## Task details
Copy every line in the records below that contains the word "Mean".

(Beginning of Information shown)

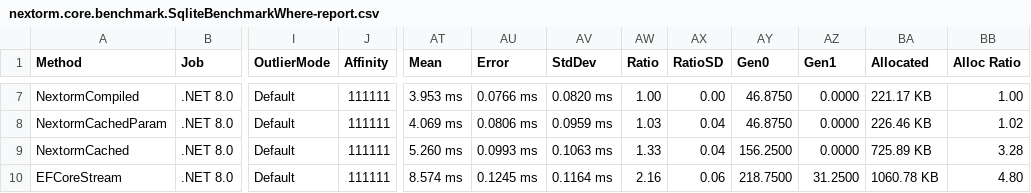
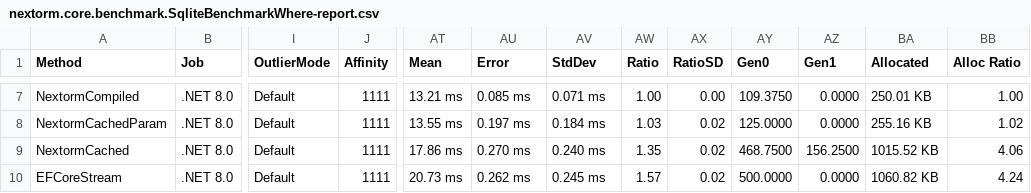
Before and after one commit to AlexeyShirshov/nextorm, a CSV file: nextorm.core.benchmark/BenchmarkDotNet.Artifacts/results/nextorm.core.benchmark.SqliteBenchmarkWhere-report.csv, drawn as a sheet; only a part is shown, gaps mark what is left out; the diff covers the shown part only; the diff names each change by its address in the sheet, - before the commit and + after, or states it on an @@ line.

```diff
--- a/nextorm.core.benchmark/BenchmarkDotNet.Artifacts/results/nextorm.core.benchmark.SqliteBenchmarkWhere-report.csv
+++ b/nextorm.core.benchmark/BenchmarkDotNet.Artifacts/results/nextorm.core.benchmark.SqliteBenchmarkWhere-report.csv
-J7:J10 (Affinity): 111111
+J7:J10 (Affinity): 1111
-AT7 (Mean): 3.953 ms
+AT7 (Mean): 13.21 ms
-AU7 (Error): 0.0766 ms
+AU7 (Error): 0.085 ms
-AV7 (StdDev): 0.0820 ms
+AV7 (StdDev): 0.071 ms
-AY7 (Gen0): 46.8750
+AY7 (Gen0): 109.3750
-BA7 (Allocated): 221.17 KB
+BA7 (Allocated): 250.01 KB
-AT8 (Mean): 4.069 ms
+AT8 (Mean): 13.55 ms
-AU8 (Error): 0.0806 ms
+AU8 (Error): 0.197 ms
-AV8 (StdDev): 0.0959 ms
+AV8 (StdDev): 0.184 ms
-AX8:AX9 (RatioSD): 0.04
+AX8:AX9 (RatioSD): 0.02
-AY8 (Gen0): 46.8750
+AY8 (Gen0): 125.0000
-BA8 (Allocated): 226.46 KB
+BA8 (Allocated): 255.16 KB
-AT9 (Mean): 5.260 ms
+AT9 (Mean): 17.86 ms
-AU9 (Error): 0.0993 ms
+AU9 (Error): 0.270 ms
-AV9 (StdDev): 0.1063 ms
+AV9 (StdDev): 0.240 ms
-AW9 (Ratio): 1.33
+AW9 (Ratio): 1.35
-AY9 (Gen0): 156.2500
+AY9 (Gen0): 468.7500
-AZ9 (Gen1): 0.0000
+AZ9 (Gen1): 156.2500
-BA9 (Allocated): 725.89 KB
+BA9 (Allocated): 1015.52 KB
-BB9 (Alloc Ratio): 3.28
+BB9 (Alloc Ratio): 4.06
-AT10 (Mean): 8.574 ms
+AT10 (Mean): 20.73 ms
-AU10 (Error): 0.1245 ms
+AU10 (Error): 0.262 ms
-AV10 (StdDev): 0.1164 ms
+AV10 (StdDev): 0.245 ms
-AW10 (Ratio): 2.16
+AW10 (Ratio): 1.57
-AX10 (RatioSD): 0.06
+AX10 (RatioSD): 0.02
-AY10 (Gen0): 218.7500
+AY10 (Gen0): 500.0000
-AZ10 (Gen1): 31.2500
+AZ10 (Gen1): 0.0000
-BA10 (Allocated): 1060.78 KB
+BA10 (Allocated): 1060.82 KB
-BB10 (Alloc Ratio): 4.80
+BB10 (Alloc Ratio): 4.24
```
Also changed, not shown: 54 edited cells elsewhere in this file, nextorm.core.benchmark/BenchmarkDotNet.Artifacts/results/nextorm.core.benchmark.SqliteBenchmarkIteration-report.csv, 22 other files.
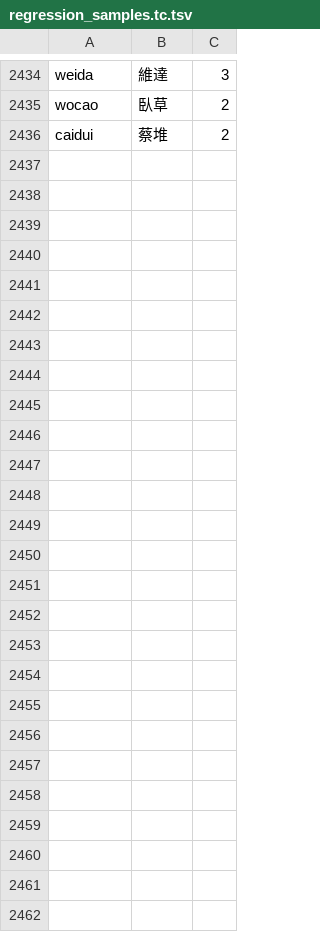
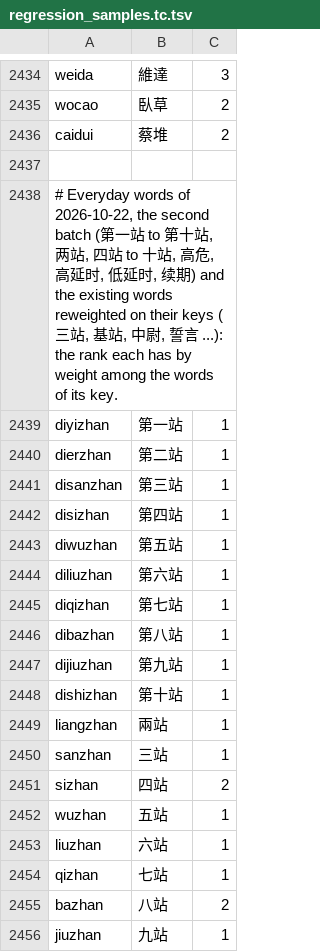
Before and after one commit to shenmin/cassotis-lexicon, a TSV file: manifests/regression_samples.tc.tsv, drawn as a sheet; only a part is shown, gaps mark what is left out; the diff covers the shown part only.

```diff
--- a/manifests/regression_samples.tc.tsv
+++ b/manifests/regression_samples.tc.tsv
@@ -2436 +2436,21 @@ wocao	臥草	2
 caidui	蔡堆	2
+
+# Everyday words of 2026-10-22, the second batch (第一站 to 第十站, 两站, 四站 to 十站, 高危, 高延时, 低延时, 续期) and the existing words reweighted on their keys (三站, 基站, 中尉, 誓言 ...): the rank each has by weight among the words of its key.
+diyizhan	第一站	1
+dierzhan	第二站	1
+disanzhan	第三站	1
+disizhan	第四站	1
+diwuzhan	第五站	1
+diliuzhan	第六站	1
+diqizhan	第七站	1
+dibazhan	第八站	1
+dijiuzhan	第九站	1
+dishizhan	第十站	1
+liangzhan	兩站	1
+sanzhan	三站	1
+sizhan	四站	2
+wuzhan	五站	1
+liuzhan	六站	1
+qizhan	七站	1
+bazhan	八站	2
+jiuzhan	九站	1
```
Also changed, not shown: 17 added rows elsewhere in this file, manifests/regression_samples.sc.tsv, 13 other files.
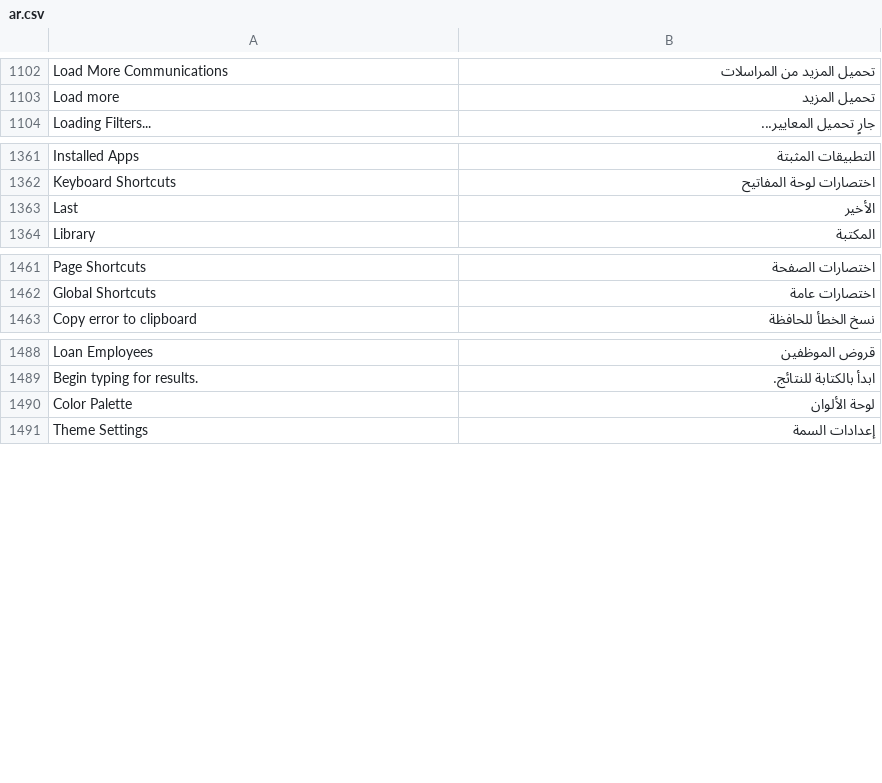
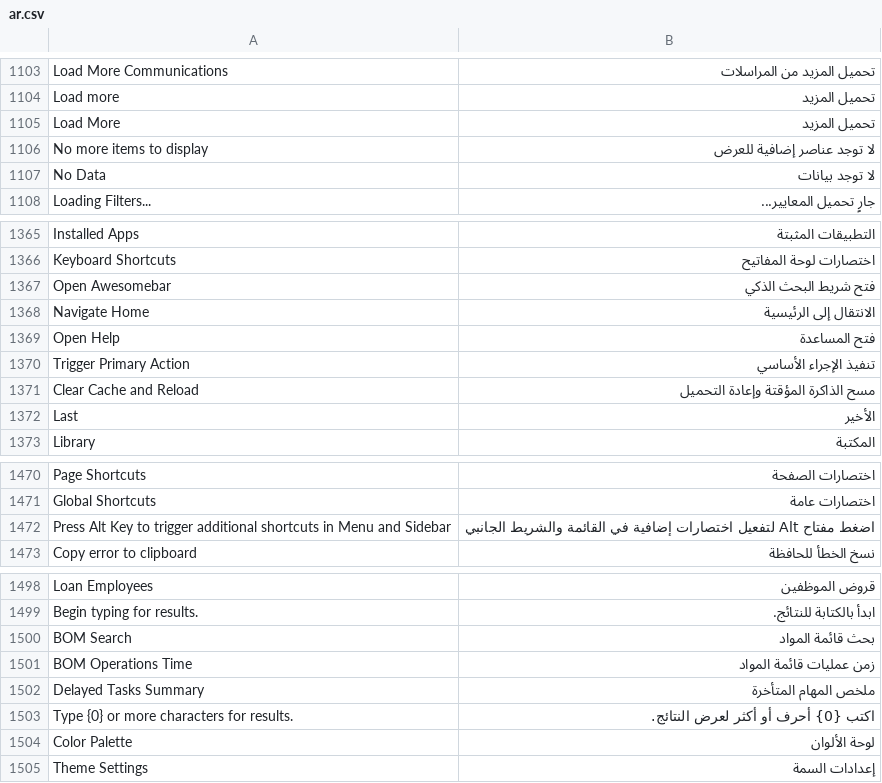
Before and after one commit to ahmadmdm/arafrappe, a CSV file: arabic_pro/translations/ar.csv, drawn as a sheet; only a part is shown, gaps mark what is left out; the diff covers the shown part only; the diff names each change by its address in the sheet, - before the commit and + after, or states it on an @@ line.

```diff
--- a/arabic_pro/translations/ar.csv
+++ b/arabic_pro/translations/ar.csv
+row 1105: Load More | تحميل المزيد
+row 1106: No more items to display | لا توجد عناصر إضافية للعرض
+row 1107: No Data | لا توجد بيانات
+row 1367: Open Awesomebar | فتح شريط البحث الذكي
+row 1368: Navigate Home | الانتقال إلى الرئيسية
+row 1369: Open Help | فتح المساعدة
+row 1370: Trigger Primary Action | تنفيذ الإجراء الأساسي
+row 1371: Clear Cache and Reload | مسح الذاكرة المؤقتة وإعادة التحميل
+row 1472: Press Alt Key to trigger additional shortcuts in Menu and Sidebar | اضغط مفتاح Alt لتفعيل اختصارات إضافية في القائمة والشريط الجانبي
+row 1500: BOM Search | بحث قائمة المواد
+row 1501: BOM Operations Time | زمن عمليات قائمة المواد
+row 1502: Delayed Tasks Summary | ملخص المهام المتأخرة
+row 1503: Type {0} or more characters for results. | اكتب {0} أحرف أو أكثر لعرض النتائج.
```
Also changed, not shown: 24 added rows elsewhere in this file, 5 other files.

(End of Information shown)

## Answer section
-AT7 (Mean): 3.953 ms
+AT7 (Mean): 13.21 ms
-AT8 (Mean): 4.069 ms
+AT8 (Mean): 13.55 ms
-AT9 (Mean): 5.260 ms
+AT9 (Mean): 17.86 ms
-AT10 (Mean): 8.574 ms
+AT10 (Mean): 20.73 ms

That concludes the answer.